• Instructions to follow: Retype each entry below precisely as it reads.

• Dataset entries:
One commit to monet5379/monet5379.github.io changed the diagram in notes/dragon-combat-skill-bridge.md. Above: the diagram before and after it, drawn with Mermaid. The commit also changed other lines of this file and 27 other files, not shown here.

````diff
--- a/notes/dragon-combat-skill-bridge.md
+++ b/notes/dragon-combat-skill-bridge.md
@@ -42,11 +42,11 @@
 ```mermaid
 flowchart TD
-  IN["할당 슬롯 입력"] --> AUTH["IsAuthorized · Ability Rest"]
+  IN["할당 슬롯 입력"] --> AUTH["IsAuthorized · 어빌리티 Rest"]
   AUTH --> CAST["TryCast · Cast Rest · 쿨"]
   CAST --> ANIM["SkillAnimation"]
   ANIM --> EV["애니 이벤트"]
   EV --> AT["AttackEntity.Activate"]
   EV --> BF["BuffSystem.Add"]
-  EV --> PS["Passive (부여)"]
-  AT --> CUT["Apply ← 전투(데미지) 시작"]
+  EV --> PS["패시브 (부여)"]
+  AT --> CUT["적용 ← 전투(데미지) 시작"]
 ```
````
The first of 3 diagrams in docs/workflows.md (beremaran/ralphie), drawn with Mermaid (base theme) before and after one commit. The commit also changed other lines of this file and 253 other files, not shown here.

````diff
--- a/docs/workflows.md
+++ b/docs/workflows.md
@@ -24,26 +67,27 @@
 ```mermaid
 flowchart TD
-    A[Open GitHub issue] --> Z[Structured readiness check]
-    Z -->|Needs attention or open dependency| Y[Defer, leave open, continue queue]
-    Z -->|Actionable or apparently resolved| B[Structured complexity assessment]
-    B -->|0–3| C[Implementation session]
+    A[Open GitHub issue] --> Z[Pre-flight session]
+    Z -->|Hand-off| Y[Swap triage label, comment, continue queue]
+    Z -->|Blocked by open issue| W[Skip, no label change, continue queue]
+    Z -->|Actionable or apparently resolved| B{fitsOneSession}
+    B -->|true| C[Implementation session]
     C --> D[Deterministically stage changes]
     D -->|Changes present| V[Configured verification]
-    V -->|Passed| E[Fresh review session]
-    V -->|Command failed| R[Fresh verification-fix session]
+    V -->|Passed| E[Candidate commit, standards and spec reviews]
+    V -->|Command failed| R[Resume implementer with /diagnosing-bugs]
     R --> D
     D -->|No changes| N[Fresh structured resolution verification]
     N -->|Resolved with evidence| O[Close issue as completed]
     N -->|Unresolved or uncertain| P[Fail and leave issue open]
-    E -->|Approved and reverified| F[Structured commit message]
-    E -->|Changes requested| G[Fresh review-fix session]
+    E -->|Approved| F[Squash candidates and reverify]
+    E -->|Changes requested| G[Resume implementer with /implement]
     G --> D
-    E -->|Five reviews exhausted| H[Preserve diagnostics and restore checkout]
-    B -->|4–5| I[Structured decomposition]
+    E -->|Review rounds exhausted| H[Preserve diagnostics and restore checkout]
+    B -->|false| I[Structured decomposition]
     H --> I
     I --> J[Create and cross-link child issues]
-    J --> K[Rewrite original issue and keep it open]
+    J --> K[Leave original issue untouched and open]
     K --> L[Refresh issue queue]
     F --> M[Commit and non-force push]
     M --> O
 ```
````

• Result:
One commit to monet5379/monet5379.github.io changed the diagram in notes/dragon-combat-skill-bridge.md. Above: the diagram before and after it, drawn with Mermaid. The commit also changed other lines of this file and 27 other files, not shown here.

````diff
--- a/notes/dragon-combat-skill-bridge.md
+++ b/notes/dragon-combat-skill-bridge.md
@@ -42,11 +42,11 @@
 ```mermaid
 flowchart TD
-  IN["할당 슬롯 입력"] --> AUTH["IsAuthorized · Ability Rest"]
+  IN["할당 슬롯 입력"] --> AUTH["IsAuthorized · 어빌리티 Rest"]
   AUTH --> CAST["TryCast · Cast Rest · 쿨"]
   CAST --> ANIM["SkillAnimation"]
   ANIM --> EV["애니 이벤트"]
   EV --> AT["AttackEntity.Activate"]
   EV --> BF["BuffSystem.Add"]
-  EV --> PS["Passive (부여)"]
-  AT --> CUT["Apply ← 전투(데미지) 시작"]
+  EV --> PS["패시브 (부여)"]
+  AT --> CUT["적용 ← 전투(데미지) 시작"]
 ```
````
The first of 3 diagrams in docs/workflows.md (beremaran/ralphie), drawn with Mermaid (base theme) before and after one commit. The commit also changed other lines of this file and 253 other files, not shown here.

````diff
--- a/docs/workflows.md
+++ b/docs/workflows.md
@@ -24,26 +67,27 @@
 ```mermaid
 flowchart TD
-    A[Open GitHub issue] --> Z[Structured readiness check]
-    Z -->|Needs attention or open dependency| Y[Defer, leave open, continue queue]
-    Z -->|Actionable or apparently resolved| B[Structured complexity assessment]
-    B -->|0–3| C[Implementation session]
+    A[Open GitHub issue] --> Z[Pre-flight session]
+    Z -->|Hand-off| Y[Swap triage label, comment, continue queue]
+    Z -->|Blocked by open issue| W[Skip, no label change, continue queue]
+    Z -->|Actionable or apparently resolved| B{fitsOneSession}
+    B -->|true| C[Implementation session]
     C --> D[Deterministically stage changes]
     D -->|Changes present| V[Configured verification]
-    V -->|Passed| E[Fresh review session]
-    V -->|Command failed| R[Fresh verification-fix session]
+    V -->|Passed| E[Candidate commit, standards and spec reviews]
+    V -->|Command failed| R[Resume implementer with /diagnosing-bugs]
     R --> D
     D -->|No changes| N[Fresh structured resolution verification]
     N -->|Resolved with evidence| O[Close issue as completed]
     N -->|Unresolved or uncertain| P[Fail and leave issue open]
-    E -->|Approved and reverified| F[Structured commit message]
-    E -->|Changes requested| G[Fresh review-fix session]
+    E -->|Approved| F[Squash candidates and reverify]
+    E -->|Changes requested| G[Resume implementer with /implement]
     G --> D
-    E -->|Five reviews exhausted| H[Preserve diagnostics and restore checkout]
-    B -->|4–5| I[Structured decomposition]
+    E -->|Review rounds exhausted| H[Preserve diagnostics and restore checkout]
+    B -->|false| I[Structured decomposition]
     H --> I
     I --> J[Create and cross-link child issues]
-    J --> K[Rewrite original issue and keep it open]
+    J --> K[Leave original issue untouched and open]
     K --> L[Refresh issue queue]
     F --> M[Commit and non-force push]
     M --> O
 ```
````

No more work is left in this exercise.